Considering the mildness of the winter past, and the slightly early springing of spring this year, it's been a slow start to the trout season for me. There isn't really much of interest to note from any of the three days I have spent on the river recently, although all have been enjoyable in their own way.
After failing to catch on the 15th I tried again on the 28th, tackling a swollen but clear middle Eden with friend Stuart Minnikin. It can feel like a big river down there, below where the Eamont discharges the spring Lakeland runoff from Ullswater; and on this occasion overnight rain which just clipped to top end of the catchment (putting the Ure away in full flood in the process, just the other side of the watershed), lifted the parent river slightly too, to the tune of an extra 6 inches or so. That might not sound very much, but with the gauge showing 1' 4" and slowly rising, an already substantial river felt really quite big...and wading was restricted to near margins and quiet pool tails.
Still, the decent clarity gave cause for hope and we set to with teams of spiders, prospecting the inside current seams in anticipation of a later hatch of Large Dark Olives and March Browns. This tactic proved worthwhile and we were both able to attract interest. Stuart had a couple of fish up to around 1lb, with a few tweaks and dropped offers. I had similar amount of action, but only small fish obliged; so my first trout of the new season turned out to be a skerrit of about 8oz.
As the morning progressed, conditions began to feel 'right' for a hatch and sure enough, after a long walk downstream Stuart spotted a single fish rising steadily on a pool tail, directly in front of a submerged boulder. Initially we assumed it would be taking LDOs, but closer inspection revealed that the little upwings were nowhere to be seen and this trout was sipping down midge. Stuart stepped in and did the honours......a fine fish of 1lb 10oz (see photo at top of post) taking second drift past. Well angled that man!
Things seemed all set to take off at that point. The air was mild, the wind had dropped and the light felt spot on; all we needed was the invertebrate activity to trigger a spell of feeding. Strangely, from that point onwards it just didn't happen for us. A few flies started to trickle off and we both rose a fish or two to dry olive patterns, but sport was slow to say the least.....possibly due to the rising river, who knows? Later on we took a walk upstream and saw dozens of LDO duns clustering in back eddies, with mallards working amongst them eating their fill. Still no rising trout to be seen. In all, a day which promised much but which failed to deliver - but at least we had caught a few!

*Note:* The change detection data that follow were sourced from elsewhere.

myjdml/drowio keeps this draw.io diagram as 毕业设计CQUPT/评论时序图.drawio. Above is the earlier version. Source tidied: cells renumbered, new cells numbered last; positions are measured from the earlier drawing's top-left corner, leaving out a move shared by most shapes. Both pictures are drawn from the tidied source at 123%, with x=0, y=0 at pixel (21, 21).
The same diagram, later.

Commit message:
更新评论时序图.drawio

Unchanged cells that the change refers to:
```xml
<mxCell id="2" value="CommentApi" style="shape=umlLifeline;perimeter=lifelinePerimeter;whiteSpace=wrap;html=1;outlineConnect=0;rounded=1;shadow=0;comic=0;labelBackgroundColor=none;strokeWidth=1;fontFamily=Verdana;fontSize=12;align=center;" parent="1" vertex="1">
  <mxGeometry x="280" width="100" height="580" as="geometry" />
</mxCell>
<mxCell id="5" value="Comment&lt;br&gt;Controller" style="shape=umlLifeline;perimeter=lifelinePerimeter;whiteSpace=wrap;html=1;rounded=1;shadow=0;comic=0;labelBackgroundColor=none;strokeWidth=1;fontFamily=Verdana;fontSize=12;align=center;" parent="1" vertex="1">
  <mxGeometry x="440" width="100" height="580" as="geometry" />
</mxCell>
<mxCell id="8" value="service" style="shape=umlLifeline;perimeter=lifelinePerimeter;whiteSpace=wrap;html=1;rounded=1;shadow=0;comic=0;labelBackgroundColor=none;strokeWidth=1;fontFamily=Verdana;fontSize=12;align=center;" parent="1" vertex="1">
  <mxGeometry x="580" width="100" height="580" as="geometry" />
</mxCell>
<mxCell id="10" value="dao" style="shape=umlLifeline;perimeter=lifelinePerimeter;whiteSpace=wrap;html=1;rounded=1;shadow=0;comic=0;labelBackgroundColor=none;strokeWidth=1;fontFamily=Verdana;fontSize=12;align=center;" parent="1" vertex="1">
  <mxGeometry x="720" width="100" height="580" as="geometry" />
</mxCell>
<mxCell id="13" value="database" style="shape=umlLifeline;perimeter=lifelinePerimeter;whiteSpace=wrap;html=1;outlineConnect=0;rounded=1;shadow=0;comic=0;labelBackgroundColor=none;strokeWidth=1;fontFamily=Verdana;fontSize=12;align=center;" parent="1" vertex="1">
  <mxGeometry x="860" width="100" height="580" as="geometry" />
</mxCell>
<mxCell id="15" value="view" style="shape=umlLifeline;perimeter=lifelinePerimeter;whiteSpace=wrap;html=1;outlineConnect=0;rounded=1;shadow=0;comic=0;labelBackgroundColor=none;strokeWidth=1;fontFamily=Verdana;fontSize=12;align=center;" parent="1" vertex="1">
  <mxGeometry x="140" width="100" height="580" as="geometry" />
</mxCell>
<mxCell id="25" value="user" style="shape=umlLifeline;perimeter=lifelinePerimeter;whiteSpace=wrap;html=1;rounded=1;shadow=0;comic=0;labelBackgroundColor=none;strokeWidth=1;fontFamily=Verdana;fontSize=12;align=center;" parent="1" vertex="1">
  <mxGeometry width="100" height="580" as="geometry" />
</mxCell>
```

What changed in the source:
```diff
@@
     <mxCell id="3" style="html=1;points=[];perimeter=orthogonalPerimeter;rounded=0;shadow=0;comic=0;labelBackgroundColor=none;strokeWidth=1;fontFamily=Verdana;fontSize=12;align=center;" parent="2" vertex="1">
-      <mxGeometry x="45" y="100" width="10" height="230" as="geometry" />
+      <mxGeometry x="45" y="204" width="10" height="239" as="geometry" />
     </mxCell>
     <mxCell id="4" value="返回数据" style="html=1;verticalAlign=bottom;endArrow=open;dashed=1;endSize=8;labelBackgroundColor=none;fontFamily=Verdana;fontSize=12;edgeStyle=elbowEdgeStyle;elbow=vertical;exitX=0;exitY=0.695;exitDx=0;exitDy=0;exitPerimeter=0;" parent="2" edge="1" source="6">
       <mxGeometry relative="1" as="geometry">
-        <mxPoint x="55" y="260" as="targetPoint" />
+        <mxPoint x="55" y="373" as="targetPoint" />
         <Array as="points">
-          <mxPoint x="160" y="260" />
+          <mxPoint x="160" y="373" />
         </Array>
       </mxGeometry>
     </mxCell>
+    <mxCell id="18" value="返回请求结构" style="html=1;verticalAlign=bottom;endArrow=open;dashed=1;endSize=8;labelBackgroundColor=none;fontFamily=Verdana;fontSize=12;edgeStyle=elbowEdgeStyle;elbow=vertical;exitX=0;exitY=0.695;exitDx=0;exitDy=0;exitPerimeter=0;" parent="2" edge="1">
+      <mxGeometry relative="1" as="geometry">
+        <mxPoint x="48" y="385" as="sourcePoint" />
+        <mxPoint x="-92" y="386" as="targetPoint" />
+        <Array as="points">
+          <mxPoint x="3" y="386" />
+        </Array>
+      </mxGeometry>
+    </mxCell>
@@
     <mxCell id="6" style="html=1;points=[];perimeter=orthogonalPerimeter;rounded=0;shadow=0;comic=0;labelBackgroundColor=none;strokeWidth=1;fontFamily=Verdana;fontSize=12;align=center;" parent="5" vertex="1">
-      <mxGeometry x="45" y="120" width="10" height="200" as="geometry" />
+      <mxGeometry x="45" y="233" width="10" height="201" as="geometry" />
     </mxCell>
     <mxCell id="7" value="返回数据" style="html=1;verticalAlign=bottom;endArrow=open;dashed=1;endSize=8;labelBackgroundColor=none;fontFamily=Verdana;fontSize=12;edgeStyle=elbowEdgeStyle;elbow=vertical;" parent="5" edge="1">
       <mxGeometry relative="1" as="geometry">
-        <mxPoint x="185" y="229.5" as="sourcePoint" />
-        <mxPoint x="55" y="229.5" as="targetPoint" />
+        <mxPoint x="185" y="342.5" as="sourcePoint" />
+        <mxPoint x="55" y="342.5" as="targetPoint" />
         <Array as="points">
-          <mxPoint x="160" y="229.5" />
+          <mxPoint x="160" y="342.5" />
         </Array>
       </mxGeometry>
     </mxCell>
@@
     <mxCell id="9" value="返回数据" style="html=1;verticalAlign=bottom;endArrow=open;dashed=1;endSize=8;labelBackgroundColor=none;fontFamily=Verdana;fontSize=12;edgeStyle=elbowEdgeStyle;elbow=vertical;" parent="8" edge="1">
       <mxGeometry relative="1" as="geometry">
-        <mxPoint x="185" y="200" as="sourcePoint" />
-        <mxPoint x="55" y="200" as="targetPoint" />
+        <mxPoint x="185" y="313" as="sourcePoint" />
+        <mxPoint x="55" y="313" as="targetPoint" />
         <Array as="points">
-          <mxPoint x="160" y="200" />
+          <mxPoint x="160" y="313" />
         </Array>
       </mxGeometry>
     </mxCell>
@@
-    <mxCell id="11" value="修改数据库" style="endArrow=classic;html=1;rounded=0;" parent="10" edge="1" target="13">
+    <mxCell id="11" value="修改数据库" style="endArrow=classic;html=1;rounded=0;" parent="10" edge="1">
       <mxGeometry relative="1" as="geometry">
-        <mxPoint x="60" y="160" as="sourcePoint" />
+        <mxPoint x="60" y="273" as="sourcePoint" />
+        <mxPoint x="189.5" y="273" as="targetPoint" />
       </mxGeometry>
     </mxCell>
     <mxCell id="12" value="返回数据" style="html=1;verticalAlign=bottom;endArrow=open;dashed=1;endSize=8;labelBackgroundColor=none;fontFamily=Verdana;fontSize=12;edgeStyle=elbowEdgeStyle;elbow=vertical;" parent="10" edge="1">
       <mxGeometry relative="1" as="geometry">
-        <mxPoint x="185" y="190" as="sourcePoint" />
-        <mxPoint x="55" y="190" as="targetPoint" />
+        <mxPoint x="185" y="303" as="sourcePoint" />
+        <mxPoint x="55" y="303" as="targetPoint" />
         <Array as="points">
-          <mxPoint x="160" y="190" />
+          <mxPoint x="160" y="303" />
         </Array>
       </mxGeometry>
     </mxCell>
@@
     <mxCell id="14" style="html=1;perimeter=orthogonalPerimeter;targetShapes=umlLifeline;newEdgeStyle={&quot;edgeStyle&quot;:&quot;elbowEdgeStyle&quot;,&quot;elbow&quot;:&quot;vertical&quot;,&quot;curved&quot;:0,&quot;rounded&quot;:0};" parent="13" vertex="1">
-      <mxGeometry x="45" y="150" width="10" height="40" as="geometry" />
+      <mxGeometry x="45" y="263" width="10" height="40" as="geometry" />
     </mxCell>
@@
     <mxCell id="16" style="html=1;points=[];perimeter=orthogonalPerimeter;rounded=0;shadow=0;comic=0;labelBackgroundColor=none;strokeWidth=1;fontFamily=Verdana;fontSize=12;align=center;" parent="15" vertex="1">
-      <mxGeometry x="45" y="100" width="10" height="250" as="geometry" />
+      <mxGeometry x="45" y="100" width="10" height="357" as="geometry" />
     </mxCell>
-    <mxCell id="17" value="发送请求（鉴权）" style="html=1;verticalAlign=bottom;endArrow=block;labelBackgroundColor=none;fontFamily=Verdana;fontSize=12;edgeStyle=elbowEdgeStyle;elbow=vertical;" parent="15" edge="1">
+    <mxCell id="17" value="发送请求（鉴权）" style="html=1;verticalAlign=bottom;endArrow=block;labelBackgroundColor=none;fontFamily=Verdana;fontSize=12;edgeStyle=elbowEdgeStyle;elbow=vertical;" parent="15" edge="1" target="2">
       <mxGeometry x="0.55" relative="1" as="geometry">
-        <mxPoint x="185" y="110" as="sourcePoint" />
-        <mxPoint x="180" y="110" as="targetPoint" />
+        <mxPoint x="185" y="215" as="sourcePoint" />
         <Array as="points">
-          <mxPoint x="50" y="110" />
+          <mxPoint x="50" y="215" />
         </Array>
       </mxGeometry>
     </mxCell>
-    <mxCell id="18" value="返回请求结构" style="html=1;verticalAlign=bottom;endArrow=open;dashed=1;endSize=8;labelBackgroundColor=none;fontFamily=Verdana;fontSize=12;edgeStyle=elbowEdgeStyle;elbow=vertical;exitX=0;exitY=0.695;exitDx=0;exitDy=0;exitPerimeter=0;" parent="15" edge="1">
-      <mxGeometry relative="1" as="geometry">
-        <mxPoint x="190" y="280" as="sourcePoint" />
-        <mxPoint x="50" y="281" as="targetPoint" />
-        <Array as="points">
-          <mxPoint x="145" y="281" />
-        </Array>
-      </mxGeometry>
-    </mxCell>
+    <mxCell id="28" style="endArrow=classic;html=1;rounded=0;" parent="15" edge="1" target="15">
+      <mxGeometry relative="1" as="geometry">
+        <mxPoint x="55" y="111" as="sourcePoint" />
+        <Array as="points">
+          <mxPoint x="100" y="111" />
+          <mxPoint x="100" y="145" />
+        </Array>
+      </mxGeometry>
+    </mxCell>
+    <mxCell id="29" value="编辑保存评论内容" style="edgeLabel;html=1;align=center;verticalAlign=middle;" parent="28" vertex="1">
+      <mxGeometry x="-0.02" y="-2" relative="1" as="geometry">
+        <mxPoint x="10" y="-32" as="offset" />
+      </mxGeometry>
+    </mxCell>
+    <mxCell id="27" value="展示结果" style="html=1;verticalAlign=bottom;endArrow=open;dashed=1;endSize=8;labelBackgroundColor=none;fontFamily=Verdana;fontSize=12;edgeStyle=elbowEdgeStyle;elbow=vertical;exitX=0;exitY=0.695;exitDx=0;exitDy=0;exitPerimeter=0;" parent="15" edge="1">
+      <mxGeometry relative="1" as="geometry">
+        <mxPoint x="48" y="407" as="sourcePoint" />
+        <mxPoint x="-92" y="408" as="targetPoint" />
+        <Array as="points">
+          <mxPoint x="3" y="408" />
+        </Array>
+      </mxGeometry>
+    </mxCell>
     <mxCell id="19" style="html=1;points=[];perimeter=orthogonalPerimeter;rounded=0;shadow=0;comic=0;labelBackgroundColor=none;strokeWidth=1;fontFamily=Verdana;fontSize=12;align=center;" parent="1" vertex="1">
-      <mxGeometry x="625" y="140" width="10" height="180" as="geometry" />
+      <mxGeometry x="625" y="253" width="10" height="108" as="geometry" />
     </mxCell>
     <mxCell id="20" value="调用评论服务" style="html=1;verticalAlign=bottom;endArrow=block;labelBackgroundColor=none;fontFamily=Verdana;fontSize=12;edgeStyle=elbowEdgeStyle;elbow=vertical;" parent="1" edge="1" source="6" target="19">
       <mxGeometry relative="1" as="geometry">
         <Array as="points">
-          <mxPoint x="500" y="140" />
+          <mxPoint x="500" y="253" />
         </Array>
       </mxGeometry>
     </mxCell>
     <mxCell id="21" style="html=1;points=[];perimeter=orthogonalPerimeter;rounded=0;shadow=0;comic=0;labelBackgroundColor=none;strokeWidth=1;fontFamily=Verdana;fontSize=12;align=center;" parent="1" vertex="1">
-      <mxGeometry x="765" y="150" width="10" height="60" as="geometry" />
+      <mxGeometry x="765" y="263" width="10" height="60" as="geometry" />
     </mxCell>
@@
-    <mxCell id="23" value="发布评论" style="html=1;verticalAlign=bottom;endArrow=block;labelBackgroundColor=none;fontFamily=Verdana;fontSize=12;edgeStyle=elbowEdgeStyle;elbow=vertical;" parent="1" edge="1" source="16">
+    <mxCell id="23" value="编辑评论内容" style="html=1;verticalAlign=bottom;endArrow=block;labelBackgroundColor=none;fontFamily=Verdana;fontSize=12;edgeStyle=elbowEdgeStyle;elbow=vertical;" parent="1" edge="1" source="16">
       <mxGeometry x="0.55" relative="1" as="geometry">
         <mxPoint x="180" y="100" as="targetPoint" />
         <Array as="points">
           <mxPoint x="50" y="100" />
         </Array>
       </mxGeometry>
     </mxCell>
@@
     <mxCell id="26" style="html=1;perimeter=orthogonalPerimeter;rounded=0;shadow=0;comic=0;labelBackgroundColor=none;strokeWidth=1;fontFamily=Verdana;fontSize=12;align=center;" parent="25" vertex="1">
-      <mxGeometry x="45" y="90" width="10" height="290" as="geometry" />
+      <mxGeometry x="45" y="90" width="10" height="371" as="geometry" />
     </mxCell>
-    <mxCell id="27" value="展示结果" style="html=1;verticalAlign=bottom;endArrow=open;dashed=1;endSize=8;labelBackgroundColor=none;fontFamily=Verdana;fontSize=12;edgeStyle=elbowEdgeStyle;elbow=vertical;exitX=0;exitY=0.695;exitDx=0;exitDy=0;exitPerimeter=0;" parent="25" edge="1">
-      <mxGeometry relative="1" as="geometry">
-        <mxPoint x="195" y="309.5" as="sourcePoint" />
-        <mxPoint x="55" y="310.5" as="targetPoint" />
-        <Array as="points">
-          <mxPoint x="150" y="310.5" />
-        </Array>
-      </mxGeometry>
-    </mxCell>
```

A week or so later saw me tackle the Eamont on two 'same but different' days. Inappropriate conditions on the main river jockeyed me up onto the tributary in the hope of maybe securing a large fish or two. I knew the going would likely be slow, but hey I like a challenge! As it turned out I wasn't wrong - although conditions on the two days were pretty much opposites, the result was more or less the same on both occasions: sparse insect activity, not a single rising fish observed, and a handful of middling sized trout returned to nymph tactics. If this was understandable on the first of the two days (river crystal clear, weather sunny with a strong, chilly south easterly), then it was slightly harder to take second time around. I arrived at the river around lunchtime to find it maybe two inches higher than previously, and carrying a slight but welcome tinge of colour. The air was mild and still, and grey cloud hung heavy overhead. It felt as perfect as I could have wished for.......on the timber fence nearby, a couple of unusually early adult female Perlodes stoneflies lay resting. Surely I would catch?
Not so. Well not in the manner I had hoped. After three hours of staking out various likely spots on the lookout for a big Eamont brownie-snout breaking surface, I switched to an upstream nymph set-up in an attempt to actually catch something. This worked ok, and a few fit - and very welcome - trout were brought to hand. I couldn't help feeling though, that somehow I had wasted an opportunity; that somewhere there must have been a shot at a big early season fish. That said, reports since from other anglers on the Eden system suggest that such opportunities have been few and far between; so maybe it's not just me!
A brace of typical Eamont trout, noodled out on upstream nymph tactics.
And our early season invertebrate buddies, the March Brown and Large Dark Olive. We could do with seeing a few more of them in the next week or two!